Shares of Carvana (NYSE:CVNA) were climbing last month as a series of bullish analyst reports, positive third-party data, and momentum from the recovery pushed the online used car dealer higher. According to data from S&P Global Market Intelligence, the stock finished June up 29%.

As you can see from the chart below, the stock's gains were uneven, but it still finished sharply higher.

CVNA Chart

CVNA data by YCharts.

So what

Carvana stock jumped 19% on June 2, though there wasn't a clear reason for the surge. Reports from data analytics firms M Science and YipitData appeared to show Carvana's sales improving while rival Vroom (NASDAQ:VRM) said it would target a $2 billion valuation in its IPO .

A Carvana vending machine tower

Image source: Carvana.
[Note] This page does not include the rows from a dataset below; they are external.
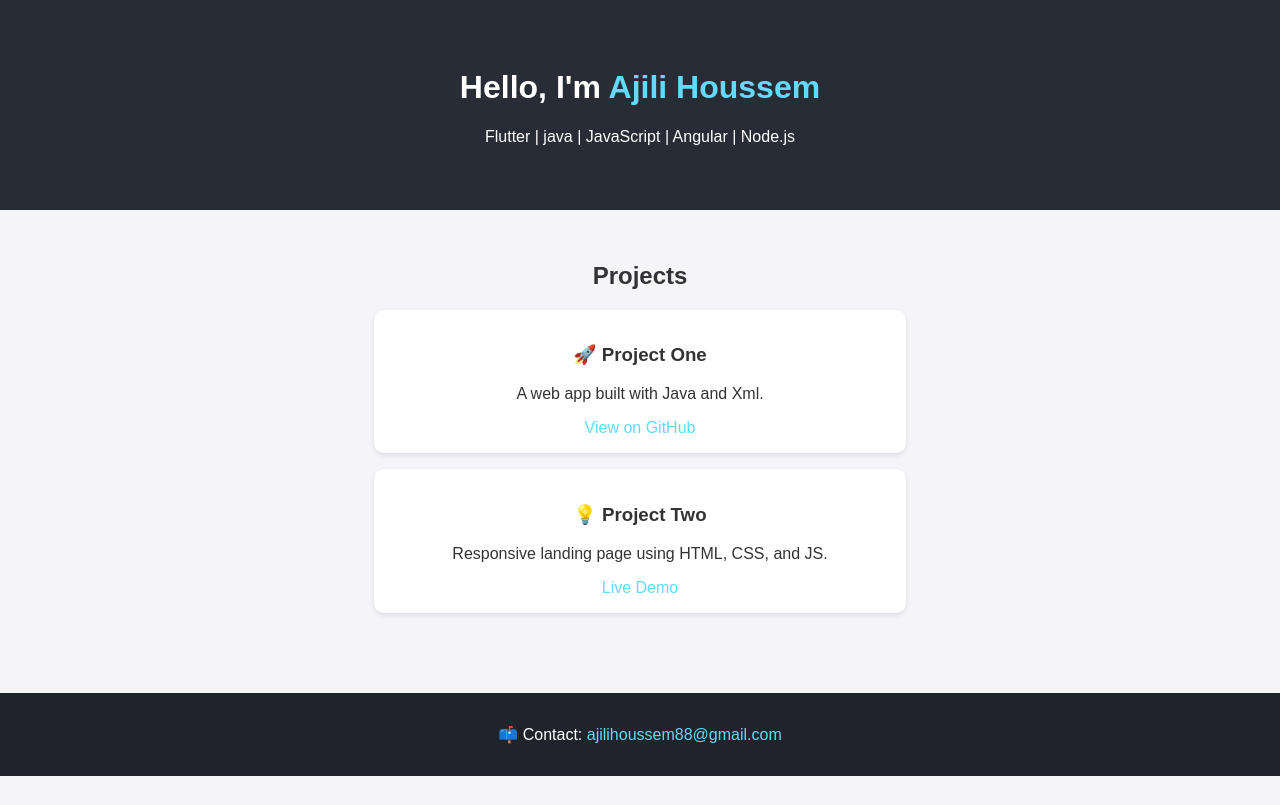
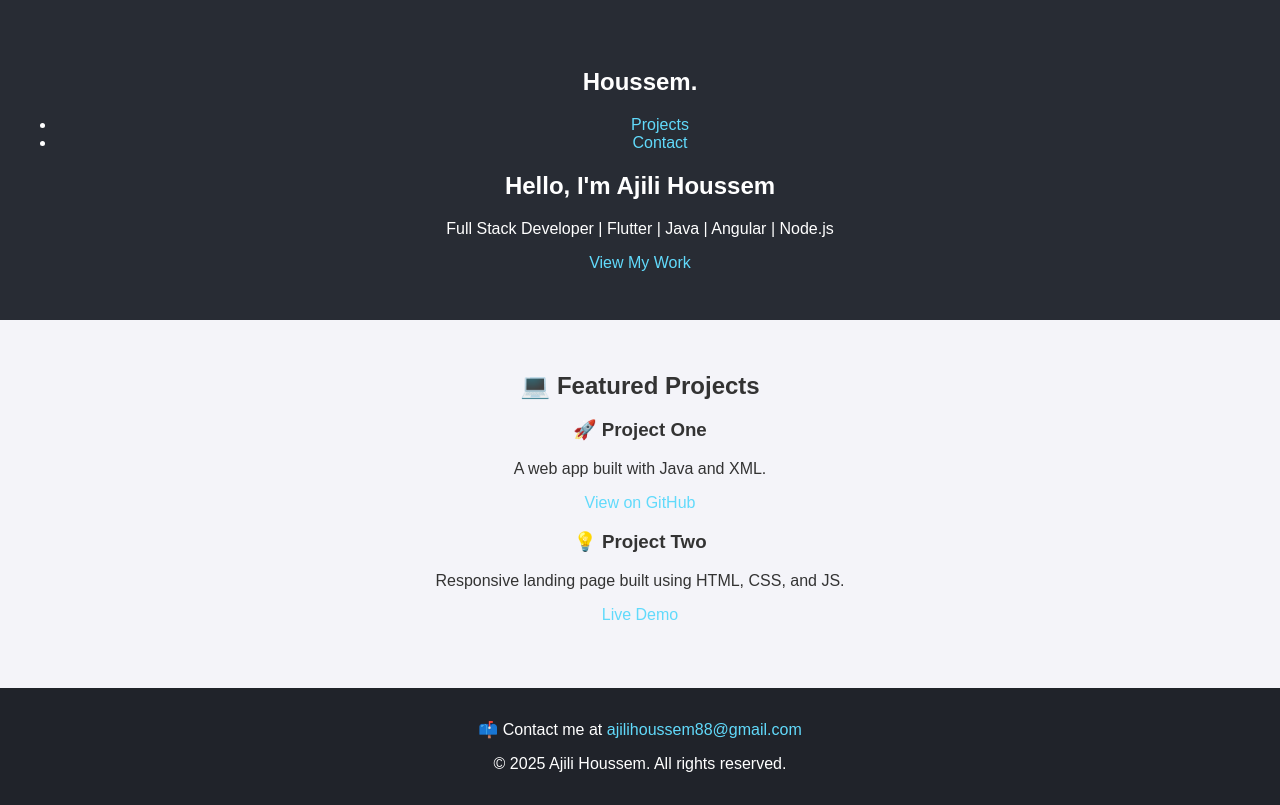
Before and after one commit to AjiliHoussem/AjiliHoussem.github.io, a plain HTML site: page index.html in a window 1280 px wide. Drawn offline with Linux system fonts and the light colour scheme.

Commit message:
Update portfolio title and enhance layout

```diff
--- a/index.html
+++ b/index.html
@@ -3,31 +3,47 @@
 <head>
   <meta charset="UTF-8" />
   <meta name="viewport" content="width=device-width, initial-scale=1.0" />
-  <title>My Developer Portfolio</title>
+  <title>Ajili Houssem | Developer Portfolio</title>
   <link rel="stylesheet" href="style.css" />
+  <link href="https://fonts.googleapis.com/css2?family=Poppins:wght@300;400;600&display=swap" rel="stylesheet">
 </head>
 <body>
-  <header>
-    <h1>Hello, I'm <span class="name">Ajili Houssem</span></h1>
-    <p> Flutter | java | JavaScript | Angular | Node.js</p>
+  <header class="hero">
+    <nav>
+      <h1 class="logo">Houssem<span>.</span></h1>
+      <ul class="nav-links">
+        <li><a href="#projects">Projects</a></li>
+        <li><a href="mailto:ajilihoussem88@gmail.com">Contact</a></li>
+      </ul>
+    </nav>
+
+    <div class="intro">
+      <h2>Hello, I'm <span class="highlight">Ajili Houssem</span></h2>
+      <p>Full Stack Developer | Flutter | Java | Angular | Node.js</p>
+      <a href="#projects" class="btn">View My Work</a>
+    </div>
   </header>
 
-  <section id="projects">
-    <h2>Projects</h2>
-    <div class="project">
-      <h3>🚀 Project One</h3>
-      <p>A web app built with Java and Xml.</p>
-      <a href="https://github.com/AjiliHoussem/MyEclipseProject" target="_blank">View on GitHub</a>
-    </div>
-    <div class="project">
-      <h3>💡 Project Two</h3>
-      <p>Responsive landing page using HTML, CSS, and JS.</p>
-      <a href="https://AjiliHoussem.github.io/MyEduShare" target="_blank">Live Demo</a>
+  <section id="projects" class="projects">
+    <h2>💻 Featured Projects</h2>
+    <div class="project-grid">
+      <div class="project-card">
+        <h3>🚀 Project One</h3>
+        <p>A web app built with Java and XML.</p>
+        <a href="https://github.com/AjiliHoussem/MyEclipseProject" target="_blank" class="btn-secondary">View on GitHub</a>
+      </div>
+
+      <div class="project-card">
+        <h3>💡 Project Two</h3>
+        <p>Responsive landing page built using HTML, CSS, and JS.</p>
+        <a href="https://AjiliHoussem.github.io/MyEduShare" target="_blank" class="btn-secondary">Live Demo</a>
+      </div>
     </div>
   </section>
 
   <footer>
-    <p>📫 Contact: <a href="mailto:ajilihoussem88@gmail.com">ajilihoussem88@gmail.com</a></p>
+    <p>📫 Contact me at <a href="mailto:ajilihoussem88@gmail.com">ajilihoussem88@gmail.com</a></p>
+    <p>© 2025 Ajili Houssem. All rights reserved.</p>
   </footer>
 </body>
 </html>
```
The following week, two analysts increased their price targets on Carvana with Nomura lifting its target from $89 to $105 as analyst Steve McManus said April would be the trough in sales. Needham analyst Brad Erickson hiked its price target from $100 to $135, and lifted his EBITDA forecast after dealer checks. He also expressed confidence in end-user car demand and consumers' willingness to shop for vehicles online.

That same week, Vroom shares doubled on its IPO, which may have led to increased interest in Carvana.

Toward the end of the month, Carvana launched a direct-purchase platform for dealers to buy wholesale vehicles from Carvana.

Now what

Carvana shares have bounced back strongly from the March crash as investor enthusiasm has increased for e-commerce stocks. Though Carvana is unprofitable and the stock is heavily shorted, the car dealer has seen sales double every year since it was founded.

That streak will come to an end this year given the impact of the pandemic and moderating sales growth as the company matures, but Carvana is still chasing a huge market opportunity. The stock should continue climbing as long as top-line growth remains strong.